The Right to Health
Article 25 of the Universal Declaration of Human Rights states that “Everyone has the right to a standard of living adequate for the health and well-being of himself and of his family, including food, clothing, housing and medical care and necessary social services.” The WHO Constitution enshrines “…the highest attainable standard of health as a fundamental right of every human being.” WHO further clarifies that “the right to health includes both freedoms and entitlements. Freedoms include the right to control one’s health and body (e.g. sexual and reproductive rights) and to be free from interference (e.g. free from torture and from non-consensual medical treatment and experimentation). Entitlements include the right to a system of health protection that gives everyone an equal opportunity to enjoy the highest attainable level of health.
The Right to Science
Article 27 of the Universal Declaration of Human Rights and Article 15(b) of the International Covenant on Economic, Social and Cultural Rights recognize, among other things, the right to benefit from science and technology and the duty of member states to respect the freedom indispensable for scientific research and creative activity. The pursuit of scientific knowledge and the ability to benefit from the advancement of science and its applications are thus recognized as human rights by
The Research and Self Determination Index (RSDI)
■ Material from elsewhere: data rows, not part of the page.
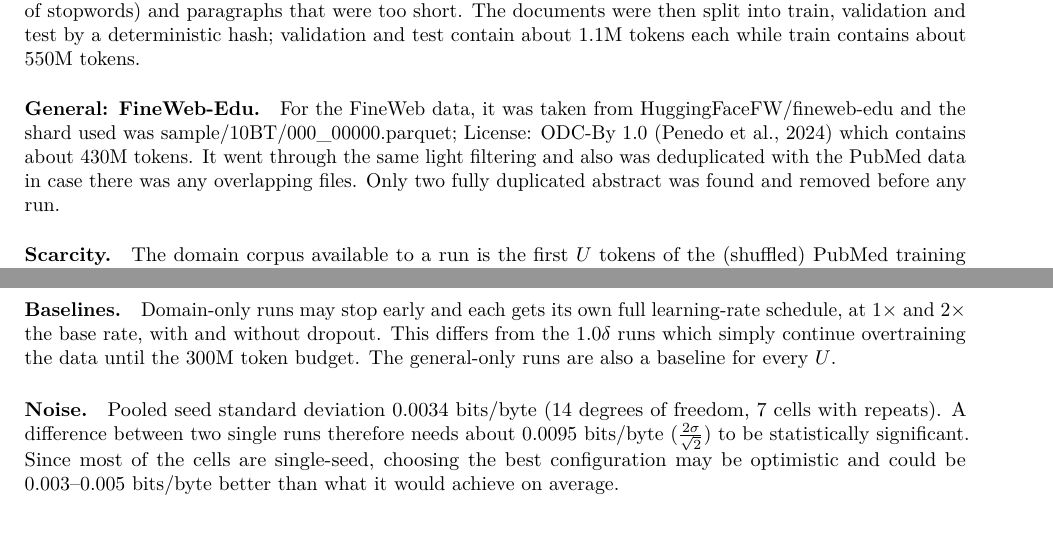
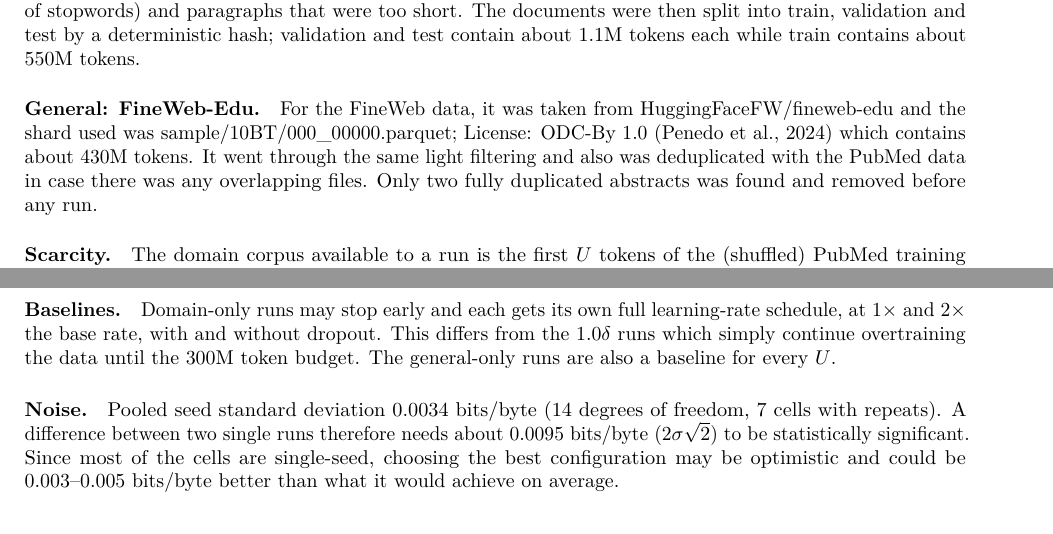
Before and after one commit to R0bocat/DSA4212, a LaTeX document (report/report.tex): two parts of pages 2 and 3 of 10, joined at a grey line, cut so that both start at the same text. Compiled offline with pdfLaTeX.

Commit message:
FINAL FINAL

```diff
--- a/report/report.tex
+++ b/report/report.tex
@@ -74,7 +74,7 @@ where $\bar{\ell}$ is the mean loss of nats per token. Bits per byte was chosen
 The data was then lightly filtered, removing duplicates, paragraphs that are likely not in english (by detecting presence of stopwords) and paragraphs that were too short. The documents were then split into train, validation and test by a
 deterministic hash; validation and test contain about 1.1M tokens each while train contains about 550M tokens.
 
-\paragraph{General: FineWeb-Edu.} For the FineWeb data, it was taken from HuggingFaceFW/fineweb-edu and the shard used was sample/10BT/000$\_$00000.parquet; License: ODC-By 1.0 \citep{penedo2024fineweb} which contains about 430M tokens. It went through the same light filtering and also was deduplicated with the PubMed data in case there was any overlapping files. Only two fully duplicated abstract was found and removed before any run.
+\paragraph{General: FineWeb-Edu.} For the FineWeb data, it was taken from HuggingFaceFW/fineweb-edu and the shard used was sample/10BT/000$\_$00000.parquet; License: ODC-By 1.0 \citep{penedo2024fineweb} which contains about 430M tokens. It went through the same light filtering and also was deduplicated with the PubMed data in case there was any overlapping files. Only two fully duplicated abstracts was found and removed before any run.
 
 \paragraph{Scarcity.} The domain corpus available to a run is the first $U$ tokens of the (shuffled) PubMed training
 stream, $U\in\{1,3,10,20,40\text{M}, \text{all}\approx 550\text{M}\}$, and the number of passes the model makes over the domain corpus is defined as $E=\delta \frac{B}{U}$, where B is the token budget.
@@ -105,7 +105,7 @@ Evaluation & every 2000 steps on validation data; test numbers are taken at the
 
 \paragraph{Baselines.} Domain-only runs may stop early and each gets its own full learning-rate schedule, at $1\times$ and $2\times$ the base rate, with and without dropout. This differs from the $1.0\delta$ runs which simply continue overtraining the data until the 300M token budget. The general-only runs are also a baseline for every $U$.
 
-\paragraph{Noise.} Pooled seed standard deviation $0.0034$~\bpb{} (14 degrees of freedom, 7 cells with repeats). A difference between two single runs therefore needs about $0.0095$~\bpb{} ($\frac{2\sigma}{\sqrt{2}}$) to be statistically significant. Since most of the cells are single-seed, choosing the best configuration may be optimistic and could be
+\paragraph{Noise.} Pooled seed standard deviation $0.0034$~\bpb{} (14 degrees of freedom, 7 cells with repeats). A difference between two single runs therefore needs about $0.0095$~\bpb{} ($2\sigma\sqrt{2}$) to be statistically significant. Since most of the cells are single-seed, choosing the best configuration may be optimistic and could be
 $0.003$--$0.005$~\bpb{} better than what it would achieve on average.
 
 \section{Results}
```
Also changed, not shown: report/report.tex (2 more changed lines), 1 other file.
To full realize these human rights, states must set up legal and regulatory environments to protect researchers’, health care professionals’ and patients’ freedom to research and access treatment. The Research and Self Determination Index (RSDI) is a research and policy tool for comparative assessment of the degree to which researchers, health care professionals and patients enjoy the right to health and the right science around the globe. Based on analysis of data on domestic legislation, the RSDI documents cross-national variation of legal regimes and ranks countries based on the degree to which the rights of researchers, health care professionals and patients are recognized. The RSDI allows readers to better understand the context in which science and medicine advance so that we can further expand the right to science. The intent is to raise awareness of such differences and to foster an evidence-based dialogue among policymakers, scientists, patients, and society.